Your task -
Tally how many lines of these entries hold the string "index". Return the number alone.

Provided data -

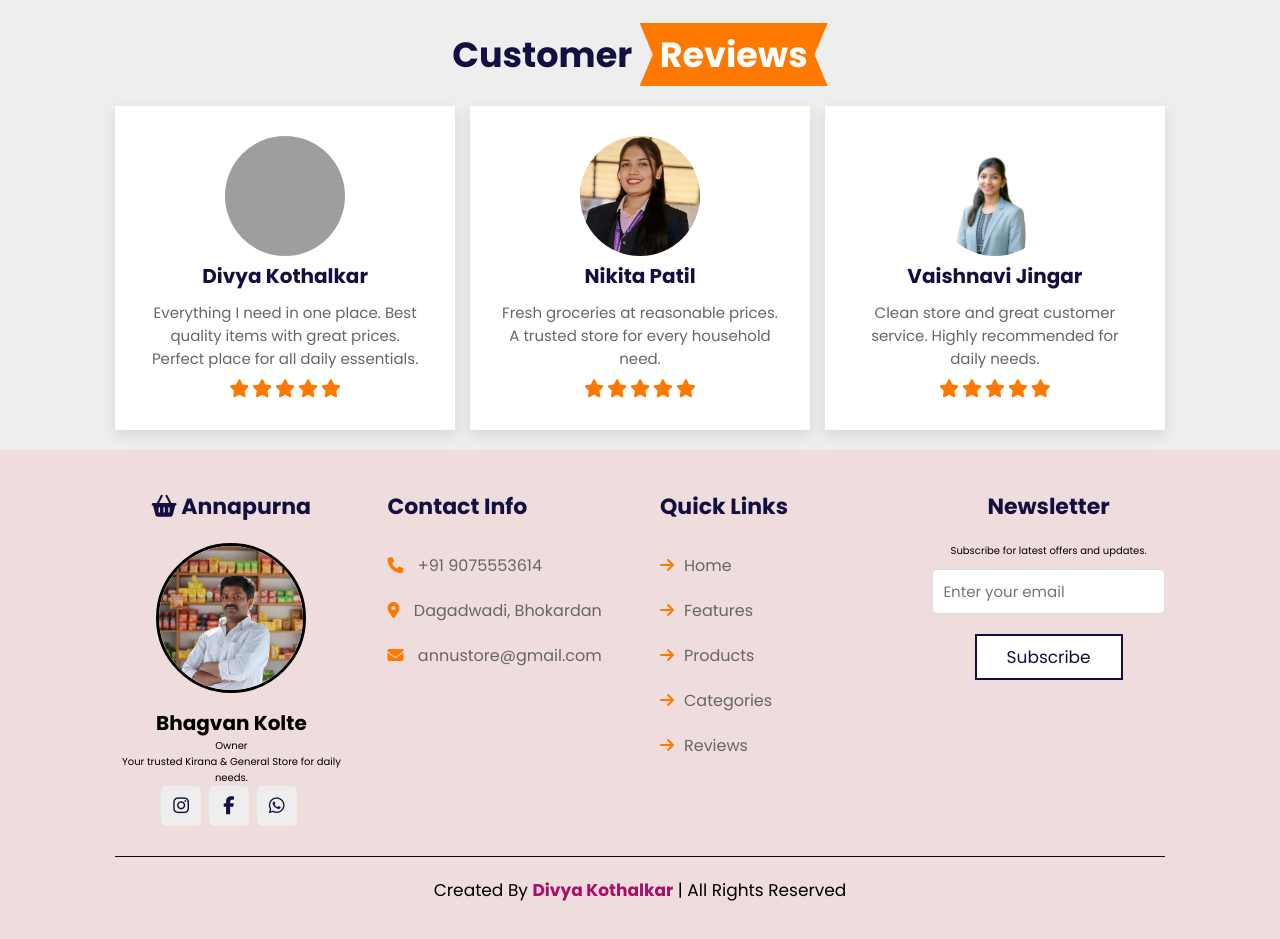
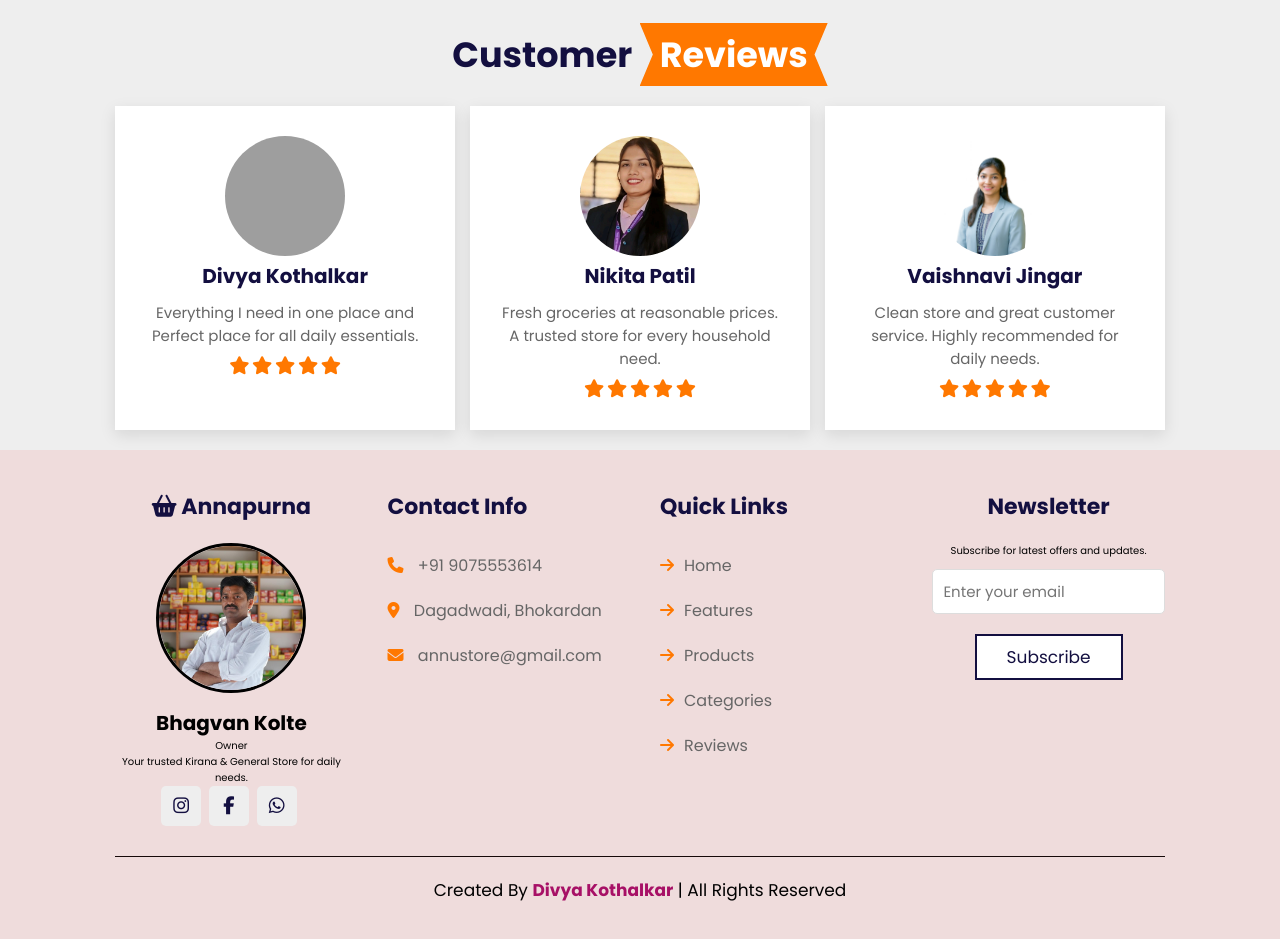
Before and after one commit to divyakothalkar1907/Kirana-General-Stores-Shop, a plain HTML site: page index.html in a window 1280 px wide. Shown: the part 3616-4555 px from the top of the page. Drawn offline with Linux system fonts and the light colour scheme; grey boxes are pictures that could not be loaded.

Commit message:
Update index.html

```diff
--- a/index.html
+++ b/index.html
@@ -306,8 +306,7 @@
         <img src="Divya.png" alt"">
         <h3>Divya Kothalkar</h3>
         <p>
-        Everything I need in one place.
-        Best quality items with great prices.
+        Everything I need in one place and
         Perfect place for all daily essentials.
         </p>
         <div class="stars">
```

Task answer -
4